My name is Susan Wood and I am your Celebrant today
We are here today in order to pay our last respects and bid a sad but fond farewell to Gary and to offer our support to his family at this sad and difficult time
Today is a sad day and rightly so, it is never easy to say goodbye to someone we love, but it is also a day to celebrate, honour and pay tribute to Gary, who during his life, was kind loving person, devoted to his family
Weep not for me though I am gone
Gary began his working in a shoe shop followed by book shop, then when he was 16 he decided to join the Army although lying about his age saying he was 18 to get in as he wanted to see the world.
While serving in the army Gary was stationed at an airfield and
started to witness the reality of war as damaged aircraft returned
It is in Burma that Gary would see the world in a different light
now only 18yrs because having lied about his age.
Gary left the Army at 22 (his real age) Meeting Joan in a milk bar in Bolton they married on the 1st January 1947 and had their first child in 1947 Bob, a daughter Linda followed in 1952 and the family was complete with the arrival of Alan.
Gary had always liked playing on the football pools and won a
small fortune in 1955 of £1,600.
Gary was a busy man but had time to spend with his children and
Alan used to accompany his dad on his many visits to the Bakery and
cash and carry and sometimes Gary would call for a swift half on the
way back to the shop.
They would enjoy going on a week's holiday each year to Blackpool
and being fortunate enough to have our own car and park and stay in
a hotel on the front.
Alan can remember his dad teaching him how to play chess, which
Gary had learned how to play in hospital when recovering from his
wounds in Burma and then promptly nicked the chess set and taught
his mates in his platoon how to play.

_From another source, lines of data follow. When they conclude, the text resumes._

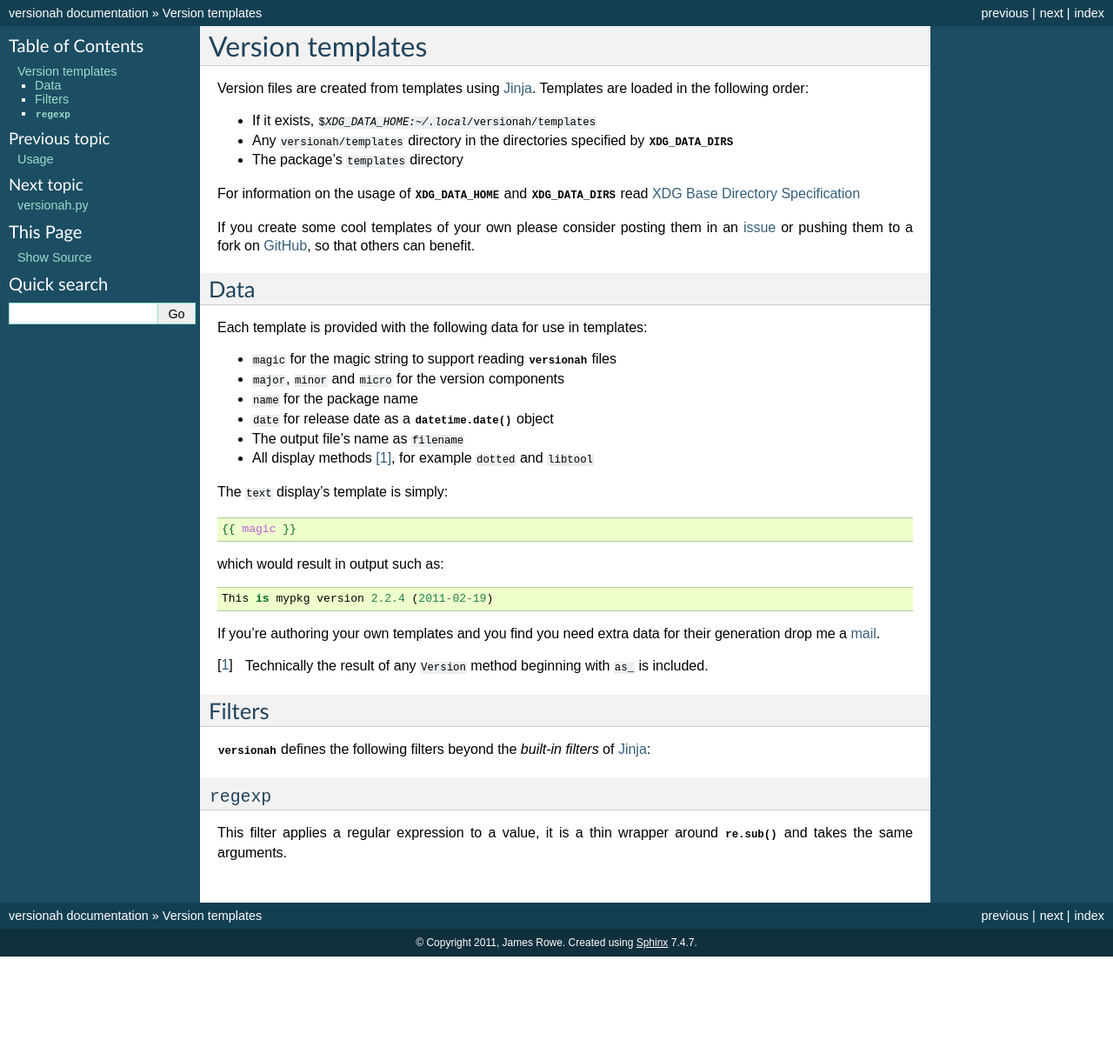
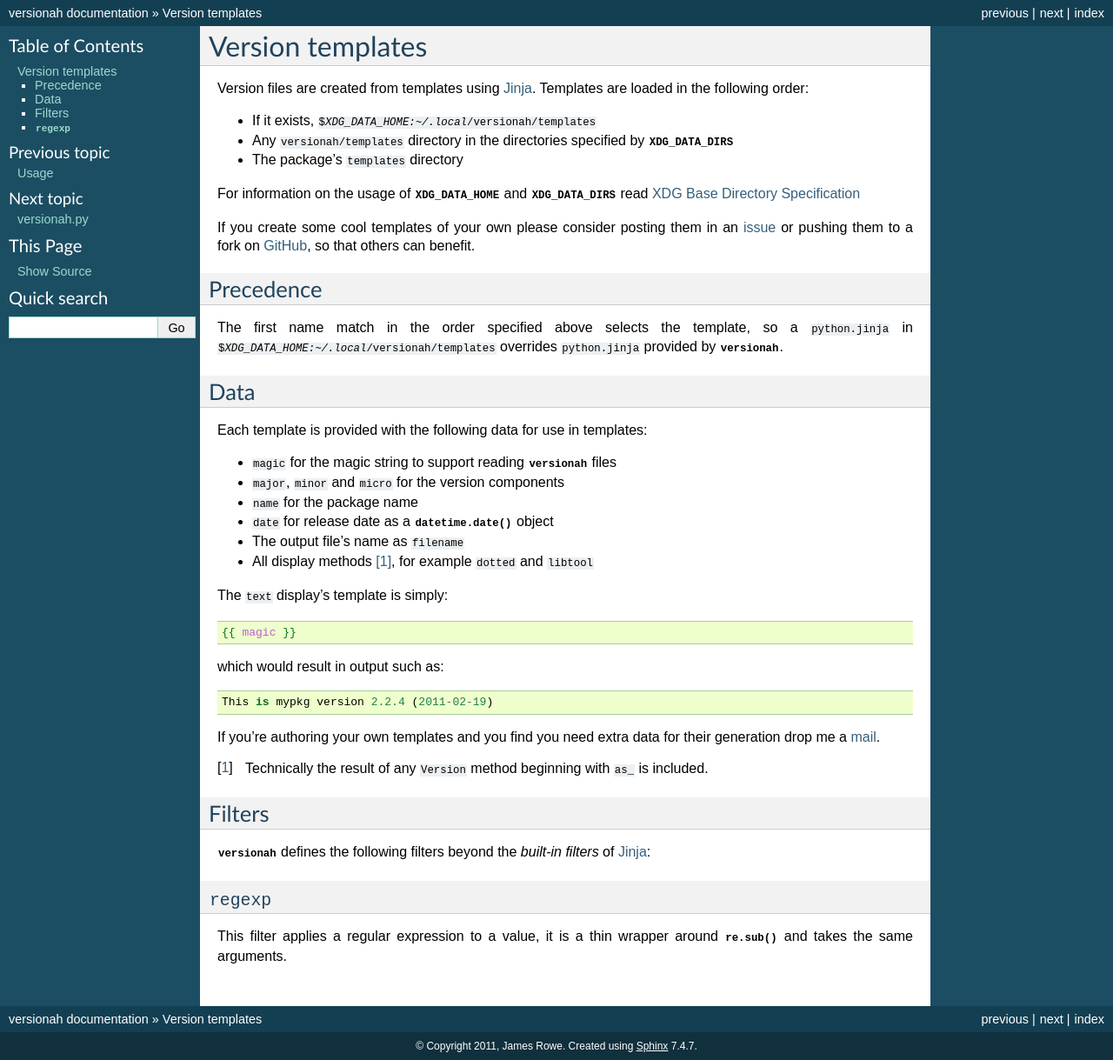
Before and after one commit to JNRowe/versionah, a Sphinx documentation site: the page built from doc/templates.rst, in a window 1280 px wide. Shown: the whole page at 87% size. Built offline with Sphinx 7.4.7, drawn with Linux system fonts in a browser that asks for light colours; the version number could not be read and is left out; before the commit the page ends 1100 px from its top, so only the background shows below that.

Commit message:
Add template precendence documentation example.

```diff
--- a/doc/templates.rst
+++ b/doc/templates.rst
@@ -14,6 +14,13 @@ For information on the usage of :envvar:`XDG_DATA_HOME` and
 
 If you create some cool templates of your own please consider posting them in an
 issue_ or pushing them to a fork on GitHub_, so that others can benefit.
+
+Precedence
+----------
+
+The first name match in the order specified above selects the template, so a
+:file:`python.jinja` in :file:`${XDG_DATA_HOME:~/.local}/versionah/templates`
+overrides :file:`python.jinja` provided by :mod:`versionah`.
 
 Data
 ----
```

Now free and Single Gary found new hobbies in dancing, playing
bridge and studying the form and betting on the horses although he
did have some good wins it was more of a hobby to him and would spend
hours reading up on horses, jockeys and courses.
Gary was a patient man, when he sawn Alan at the age of 14 sat
on a wall in Radcliffe smoking as he drove past he said nothing.
Gary helped to buy a motorcycle for Alan in 1976 for the vastly sum of £535 and so he was able to explore the surrounding towns and Blackpool on it.
Around 1987 Gary had a pace maker fitted had it not been for this
marvel of technology life would have been so much different without
Gary was a grandad to Paul, Sarah, Emma, Lisa, he would often
visit Alan and there are lovely memories of him dancing with Emma
and Lisa standing on his feet.
Alan has many memories of spending time with his Dad at his flat
enjoying a brew and chatting about all things in life and getting
plenty of fatherly advice.
Gary formed a special bond with Danny at the home and they referred
to each other as Sergeant (Danny) and private (Noel).
On the 4th of March Gary closed his eyes and went to sleep for
the last time, he was 94.
Speak of me as you have always done.
Could I ask you all to please stand
Gary, you have been supportive and kind to us all these years
and we thank you for all the love and encouragement you have shown.
We rejoice that you lived.
May your memory be a blessing to all who knew you.
Our Father, who art in heaven,
Gary will be missed enormously by his family but he has left them
with a wealth of wonderful memories to look back on and these are
the things that will bring them such comfort in the years ahead.
As we prepare to leave we will listen to My Way by Frank Sinatra
My Grandad was an incredible person, and it's easy to see the qualities he has passed down to my Dad. He had a great sense of humour, a handsome smile and a kind disposition. He was extremely calm and content, but no fool and not afraid to stand up for himself.
Grandad was so laid back that you would almost think that he was completely fearless. I asked him once why he had decided to join the army in the midst of war, and he simply replied 'I was bored'. He seemed to live by his own rules, if he wanted to do something; he'd pretty much do it. In Burma, if he thought his position made him a sitting duck, he'd just move.
He was unlucky enough to be injured twice in the war, and to contract some of the deadliest diseases known; TB, Malaria, but he was lucky enough to survive it all, and then come home and win the pools! I've often joked with friends that he was invincible, and shared some of his miraculous stories, including his French heritage and his beautiful French name, whose beauty gets a bit lost in translation.
As a child I can't remember him without at least a walking stick, but that didn't stop him from teaching us the foxtrot by standing on his shoes. He was always humming an old tune back then. Again with his luck, he was completely independent into his late 80's, and he went about doing what he wanted to do and being content, putting the odd bet on and keeping up with the sport.
When he did begin to lose his independence and stopped driving, he didn't become depressed although it was hard. He looked after himself where he could, but also knew when he needed help and wasn't afraid to seek it. He was incredibly strong and genuine, and I'm very proud he was my Grandad.
I think we can all agree and be grateful that at the age of 94 and the adventures he had been on, he had a good, long life, and in the end, in the excellent care of the staff at Wingates, he had a peaceful passing that he truly deserved.
Garnet aged 11
Garnet 1st in on left 2nd row